The CPAC Straw Poll didn’t contain many surprises this year. Ron Paul won as predicted helped along by his organization, Campaign 4 Liberty, selling discounted tickets to their members. Whatever you think about the Paulies, you have to give them credit for showing up in droves and being very well organized. Romney was the only other candidate with an organized effort and came in second. Gary Johnson and Chris Christie tied for third, followed by Newt, Pawlenty, Bachmann and Daniels.
You can find videos of all the speeches here.
This past month, liberal feminists made more hay made over Palin's "mama grizzlies" talk than the matter of the Food and Drug Administration jerking Avastin off the market. Avastin is a drug used to treat late-stage breast cancer and has been shown to extend the life of some breast cancer patients by five months, but was deemed "cost-prohibitive" by the government.Emily's List cared enough about women to make a video criticizing Palin, but apparently not enough about breast cancer patients to make a video criticizing the FDA's move.Liberal feminists made more hay about Palin's chest than I saw them make over the nine women who were recently stoned to death in the Middle East. Those same liberal feminists were also silent when Alle Bautsch was beaten in the street for being a conservative woman.Read more at the Washington Examiner: http://www.washingtonexaminer.com/opinion/columns/Sarah-Palin-and-the-rise-of-the-Feminist-Right-534655-101265274.html#ixzz0xUXK2FC9
My favorite part of the interview:
Now there are a few people in public life who have ever been as demonized as you were during the Bush years. The left side of the blogosphere essentially looked at you the way some Christians view the devil. If anything they thought was bad for them happened, they blamed Karl Rove. Was any of this craziness getting back to you while you were in office and if so, what did you think? No, not really. I mean first of all, I had a job to do and in Washington, you can do your job or defend yourself. You can't necessarily do both -- particularly when you're a staff aide to the President. I knew part of it was to try and get me off my game and I wasn't going to let that happen.

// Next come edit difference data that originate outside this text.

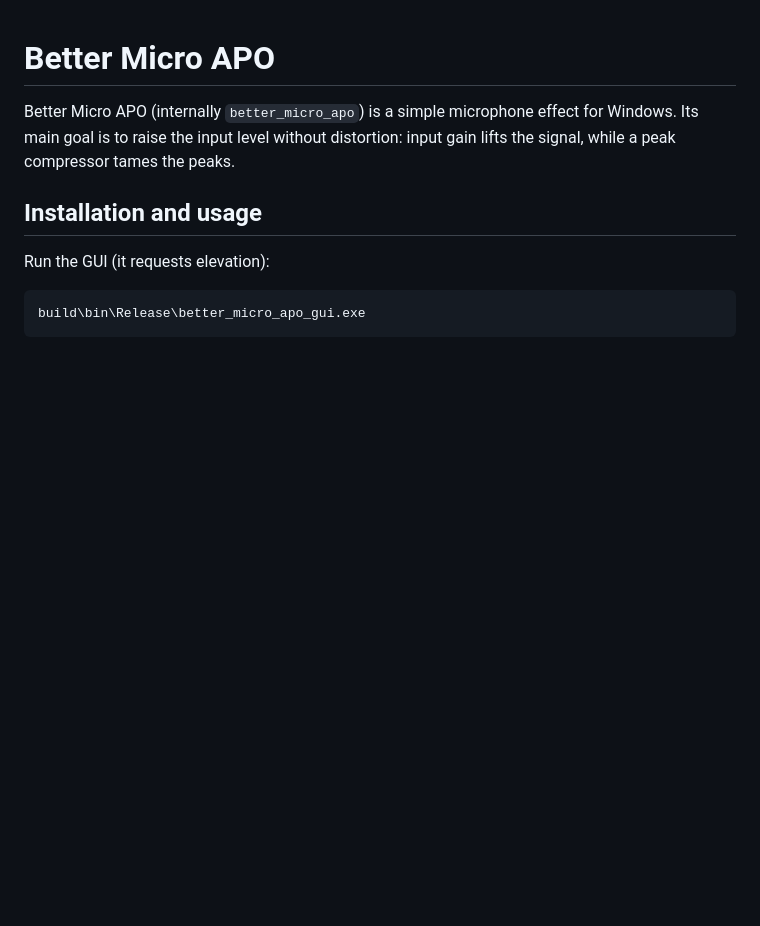
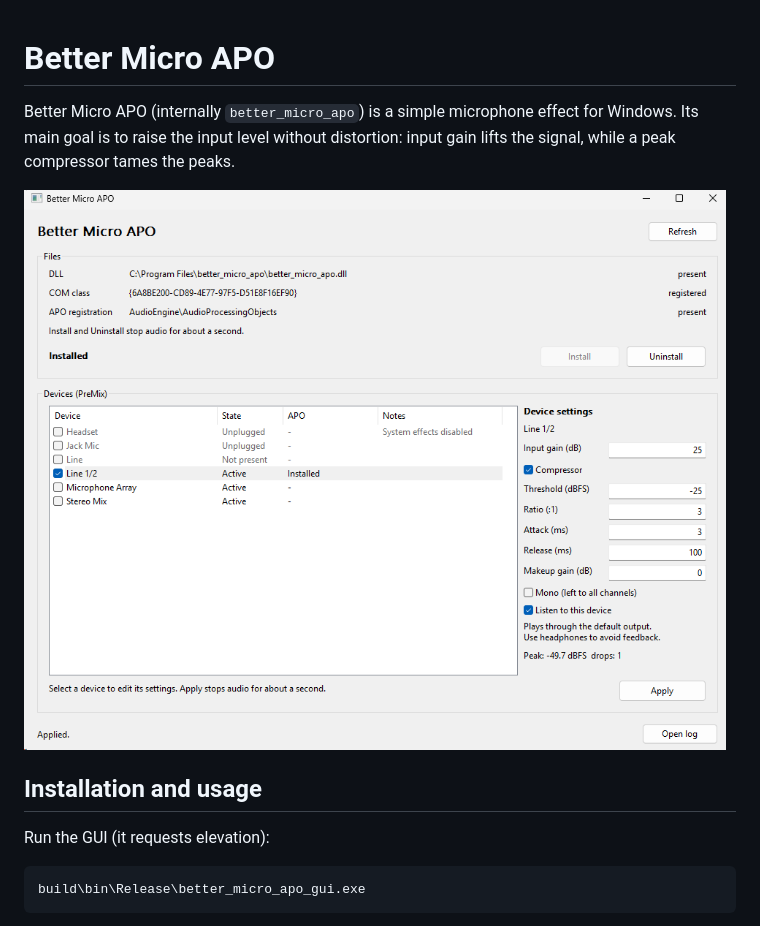
Before and after one commit to godlikeswan/better_micro_apo, a Markdown page: README.md, the part around the change. Drawn GitHub-style; pictures changed too: docs/screenshot.png (added); blank space fills up the shorter version.

Commit message:
Add GUI screenshot to README

```diff
--- a/README.md
+++ b/README.md
@@ -3,6 +3,8 @@
 Better Micro APO (internally `better_micro_apo`) is a simple microphone effect
 for Windows. Its main goal is to raise the input level without distortion:
 input gain lifts the signal, while a peak compressor tames the peaks.
+
+![Better Micro APO GUI](docs/screenshot.png)
 
 ## Installation and usage
 
```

Besides, I worked with a lot of wonderful people who were very supportive -- and, I had a boss, an ultimate boss, the President of the United States, who said, you know, "better you than me" and really got me to laugh about it. It got to my family far more than it got to me. It's always harder to hear and see ugly things said about your kin than it is about yourself.

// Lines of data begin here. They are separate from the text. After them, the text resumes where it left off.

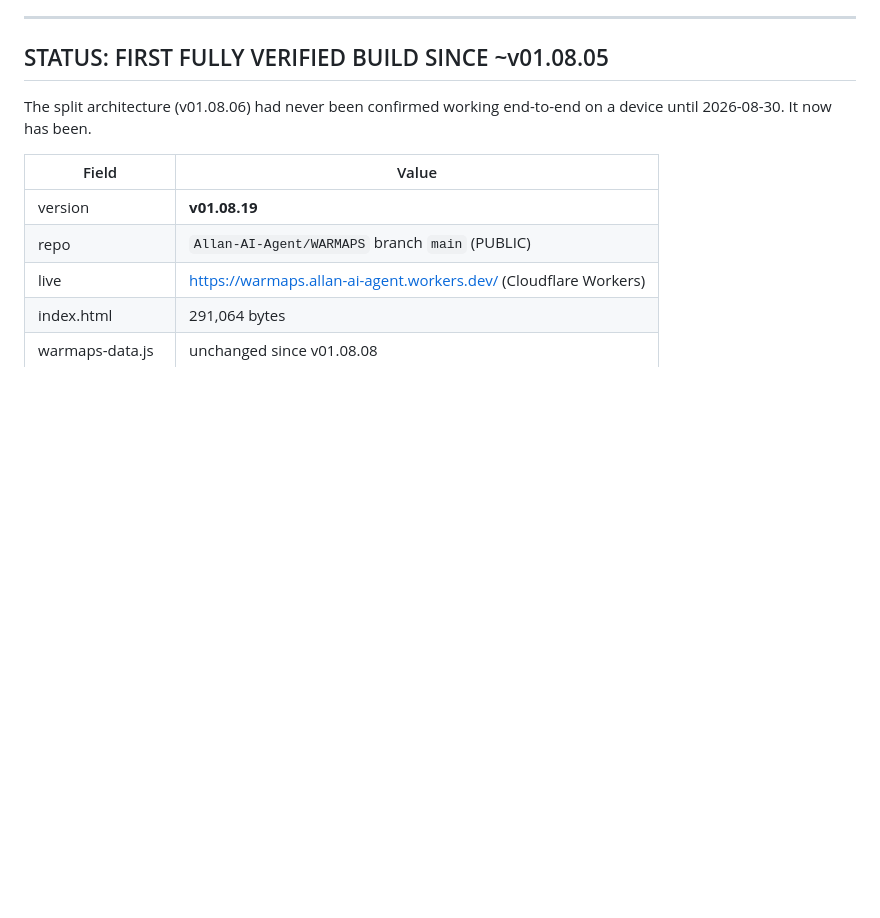
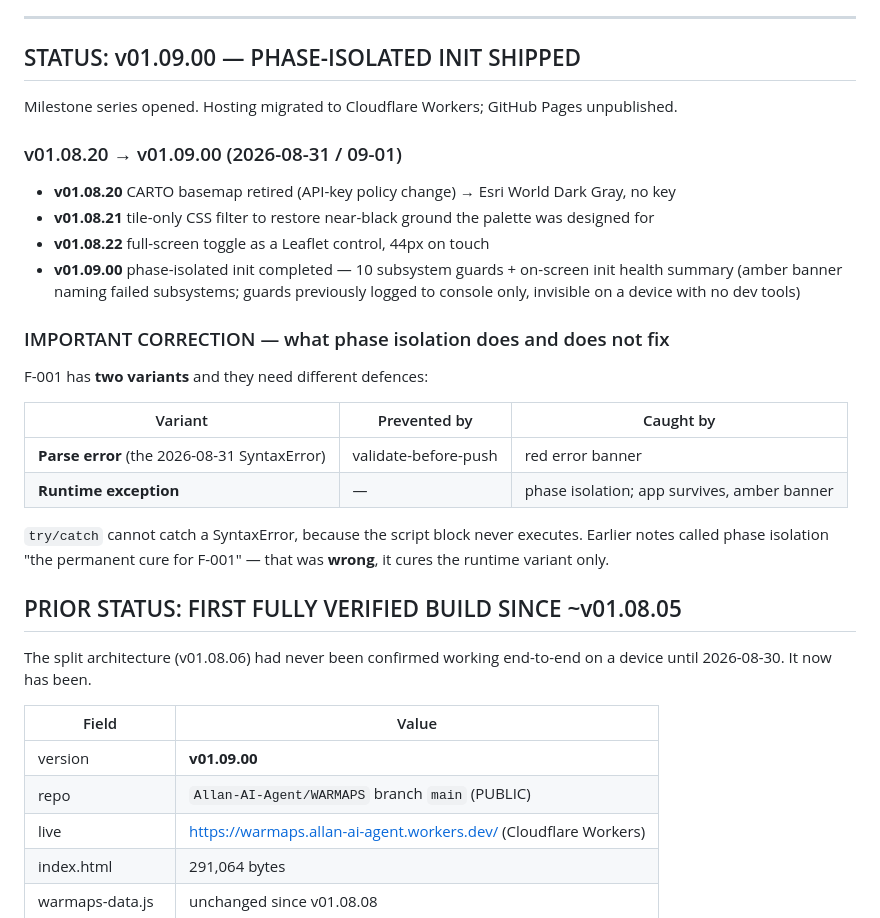
Before and after one commit to Allan-AI-Agent/WARMAPS, a Markdown page: STATE.md, the part around one of its changes. Rendered like a GitHub page; blank space fills up the shorter version.

Commit message:
STATE.md: v01.09.00; records the parse-vs-runtime correction to F-001

```diff
--- a/STATE.md
+++ b/STATE.md
@@ -7,14 +7,38 @@ instructions, or Drive documents. If they disagree, this file wins.
 
 ---
 
-## STATUS: FIRST FULLY VERIFIED BUILD SINCE ~v01.08.05
+## STATUS: v01.09.00 — PHASE-ISOLATED INIT SHIPPED
+
+Milestone series opened. Hosting migrated to Cloudflare Workers; GitHub Pages unpublished.
+
+### v01.08.20 → v01.09.00 (2026-08-31 / 09-01)
+- **v01.08.20** CARTO basemap retired (API-key policy change) → Esri World Dark Gray, no key
+- **v01.08.21** tile-only CSS filter to restore near-black ground the palette was designed for
+- **v01.08.22** full-screen toggle as a Leaflet control, 44px on touch
+- **v01.09.00** phase-isolated init completed — 10 subsystem guards + on-screen init health
+  summary (amber banner naming failed subsystems; guards previously logged to console only,
+  invisible on a device with no dev tools)
+
+### IMPORTANT CORRECTION — what phase isolation does and does not fix
+F-001 has **two variants** and they need different defences:
+
+| Variant | Prevented by | Caught by |
+|---|---|---|
+| **Parse error** (the 2026-08-31 SyntaxError) | validate-before-push | red error banner |
+| **Runtime exception** | — | phase isolation; app survives, amber banner |
+
+`try/catch` cannot catch a SyntaxError, because the script block never executes. Earlier
+notes called phase isolation "the permanent cure for F-001" — that was **wrong**, it cures
+the runtime variant only.
+
+## PRIOR STATUS: FIRST FULLY VERIFIED BUILD SINCE ~v01.08.05
 
 The split architecture (v01.08.06) had never been confirmed working end-to-end on a
 device until 2026-08-30. It now has been.
 
 | Field | Value |
 |---|---|
-| version | **v01.08.19** |
+| version | **v01.09.00** |
 | repo | `Allan-AI-Agent/WARMAPS` branch `main` (PUBLIC) |
 | live | https://warmaps.allan-ai-agent.workers.dev/ (Cloudflare Workers) |
 | index.html | 291,064 bytes |
```
Also changed, not shown: other parts of STATE.md (+1 -1 lines).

I have been asked why Sarah Palin skipped CPAC more times than I can count now. The answer is...I don't know. She clearly doesn't have good advisors around her. Between the notes on her hand, her lackluster showing at the Tea Party Convention and her failure to show up at CPAC, Palin has had an awful lot of problems lately. She needs to ensure that she has competent people surrounding her if she wants to continue to be a player in national politics.
If there are over 10,000 of the most dedicated grassroots activists for the conservative cause in one place, why would you miss it? That's a rhetorical question. You wouldn't miss it. CPAC was lit up with the energy not of old establishment types but the young, the restless and the politically active. You know those people who knock on doors and persuade? Yeah, that's who was at CPAC. Read more